Online shopping is growing in popularity as many U.S. shoppers prefer to search for deals online rather than to search through brick-and-mortar stores.
New research indicates that consumers are taking advantage of the growing online marketplace. In Mintel’s Online Shopping U.S. 2015 report it is revealed that over two-thirds (69%) of U.S. online adults shop online at least once a month, with 33% shopping online weekly, up from only 24% in 2014. Online spending is on the rise as shoppers surf the Web for the best deals on products and services.
Despite 28% of online shoppers agreeing that they always choose the online retailer with the lowest price, consumers are averaging $114 per online order, driving online retail sales from $264.2 billion in 2013 to $304.9 billion in 2014. Contributing to online shopping cart order size is the motivation for consumers to meet or exceed minimums for free shipping. Mintel research shows that free shipping is central to many online shoppers’ experience, so much so that nearly half (48%) of online shoppers admit to occasionally increasing the size of their orders to hit the free shipping threshold.
“I want” trumps “I need” for online purchases
Mintel’s research shows that the selection of products consumers buy online depends on whether they have an immediate need to use them. The most frequently purchased products by online shoppers in the past year were books/eBooks (29%) and women’s apparel, which increased from 25% in 2013 to 27% in 2014. Online shoppers also ordered footwear (16%) more frequently in 2014, up from 12% in 2013.
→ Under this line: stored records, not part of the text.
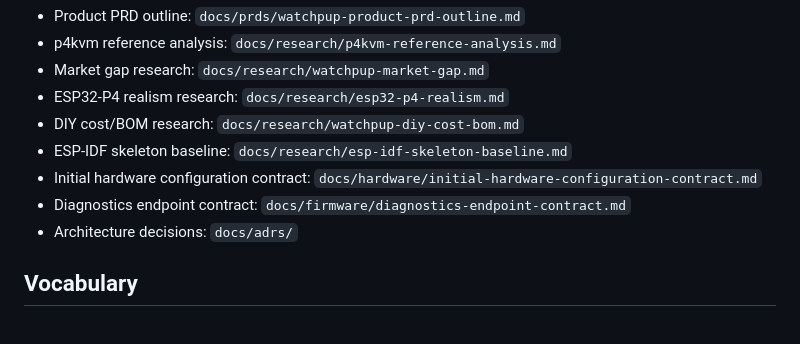
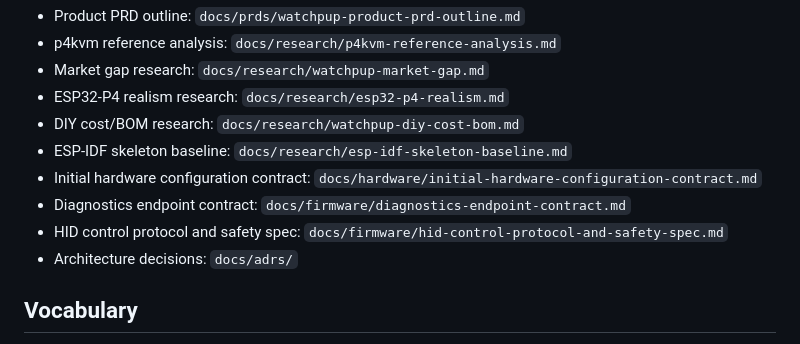
Before and after one commit to ChaseWoodhams/watchpup-kvm, a Markdown page: CONTEXT.md, the part around the change. GitHub-like rendering.

Commit message:
Add HID control protocol safety spec (#34)
Co-authored-by: Smoke Agent <smoke@example.local>

```diff
--- a/CONTEXT.md
+++ b/CONTEXT.md
@@ -52,6 +52,7 @@ Post-v1 or later work includes H.264, Wi-Fi, virtual media, cloud access, HTTPS-
 - ESP-IDF skeleton baseline: `docs/research/esp-idf-skeleton-baseline.md`
 - Initial hardware configuration contract: `docs/hardware/initial-hardware-configuration-contract.md`
 - Diagnostics endpoint contract: `docs/firmware/diagnostics-endpoint-contract.md`
+- HID control protocol and safety spec: `docs/firmware/hid-control-protocol-and-safety-spec.md`
 - Architecture decisions: `docs/adrs/`
 
 ## Vocabulary
```
Also changed, not shown: docs/firmware/diagnostics-endpoint-contract.md (+5 -0 lines), docs/firmware/hid-control-protocol-and-safety-spec.md (added, +592 -0 lines).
The common feature behind the top three categories consumers report purchasing online, including clothing/accessories (62%), electronics (54%) and games, toys and school supplies (37%), is that they contain items purchased occasionally, rather than items to be consumed in the immediate or near future. Research indicates that the more in-demand items are less popular among online shoppers, including personal care items (31%) and furniture/home decor (30%).
“Retailers who specialize in occasional purchase categories, like clothing and electronics, were some of the most successful in converting their sales mix to include higher levels of online orders in 2014. For retailers that rely on consumables as a staple, integrating online sales proved less successful despite the availability of same-day delivery and in-store pickup,” said Billy Hulkower, senior technology analyst at Mintel. “The dominance of apparel, accessories and electronics among the products most commonly purchased online helps to delineate sweet spots for online retailing. All of these products are prime candidates for impulse buying, but at the same time, do not generally fulfill immediate needs. Additionally, online women’s apparel and footwear purchases increased in 2015, suggesting that shoppers, particularly women, are warming to the idea that they can try clothes on at home and simply return products they don’t want.”
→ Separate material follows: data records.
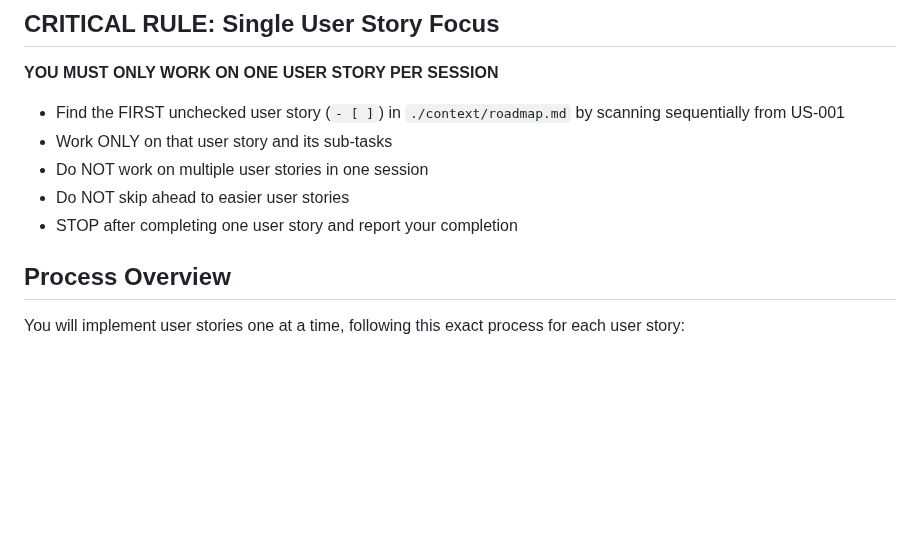
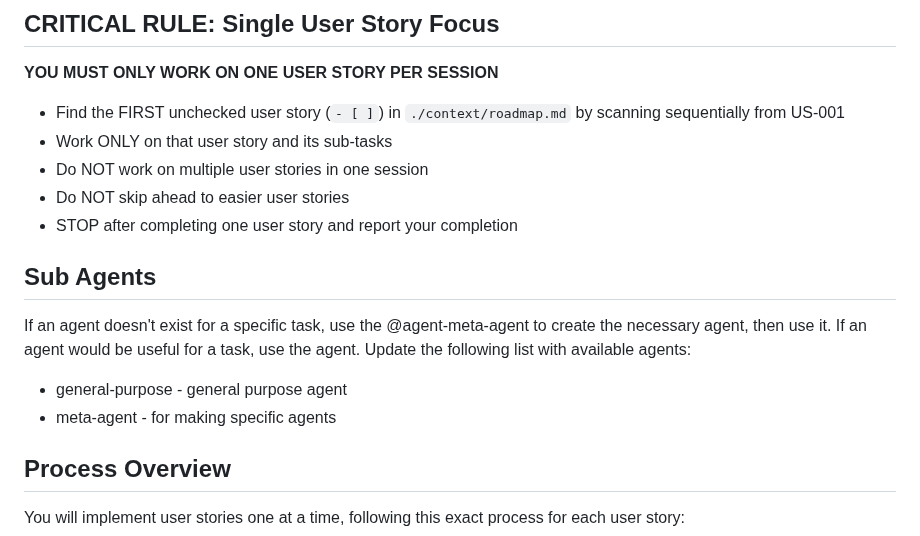
Before and after one commit to on-par/vemorable, a Markdown page: .claude/commands/prompterate.md, the part around the change. GitHub-like rendering; blank space fills up the shorter version.

Commit message:
added agent capabilities to prompt file.

```diff
--- a/.claude/commands/prompterate.md
+++ b/.claude/commands/prompterate.md
@@ -11,6 +11,12 @@ You are a senior full-stack developer implementing the VemoRable micro SaaS appl
 - Do NOT work on multiple user stories in one session
 - Do NOT skip ahead to easier user stories
 - STOP after completing one user story and report your completion
+
+## Sub Agents
+If an agent doesn't exist for a specific task, use the @agent-meta-agent to create the necessary agent, then use it.
+If an agent would be useful for a task, use the agent. Update the following list with available agents:
+- general-purpose - general purpose agent
+- meta-agent - for making specific agents
 
 ## Process Overview
 You will implement user stories one at a time, following this exact process for each user story:
```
Online shopping increases with kids in the household
Among demographic differences, the most notable is the frequency of purchases and purchase size related to the number of children under age 18 in the household. Only 23% of online shoppers without children at home make weekly online purchases, compared to 40% with one child, 56% with two children, and 66% with three or more children. According to Mintel research, the average online order is larger based on the number of children in the household; the average order for households with one child ($123) is significantly higher than that of households with no children ($78). This increases to $177 per order for households with at least three children.
Furthermore, households with more children are more likely to be enrolled in an automatic online reordering service. Among online shoppers in households with three or more children, 22% reported using an online reordering service, as opposed to 6% of those with no children in the household.
“Parents with children at home are more likely to be weekly online shoppers, driven by the combination of a greater need for supplies for their larger households and limited time for shopping in their busy schedules. In addition to the convenience of online reordering and potential cost savings on items, online shopping can free parents from challenging trips to the store with children who are likely to lobby for unnecessary purchases,” concluded Hulkower.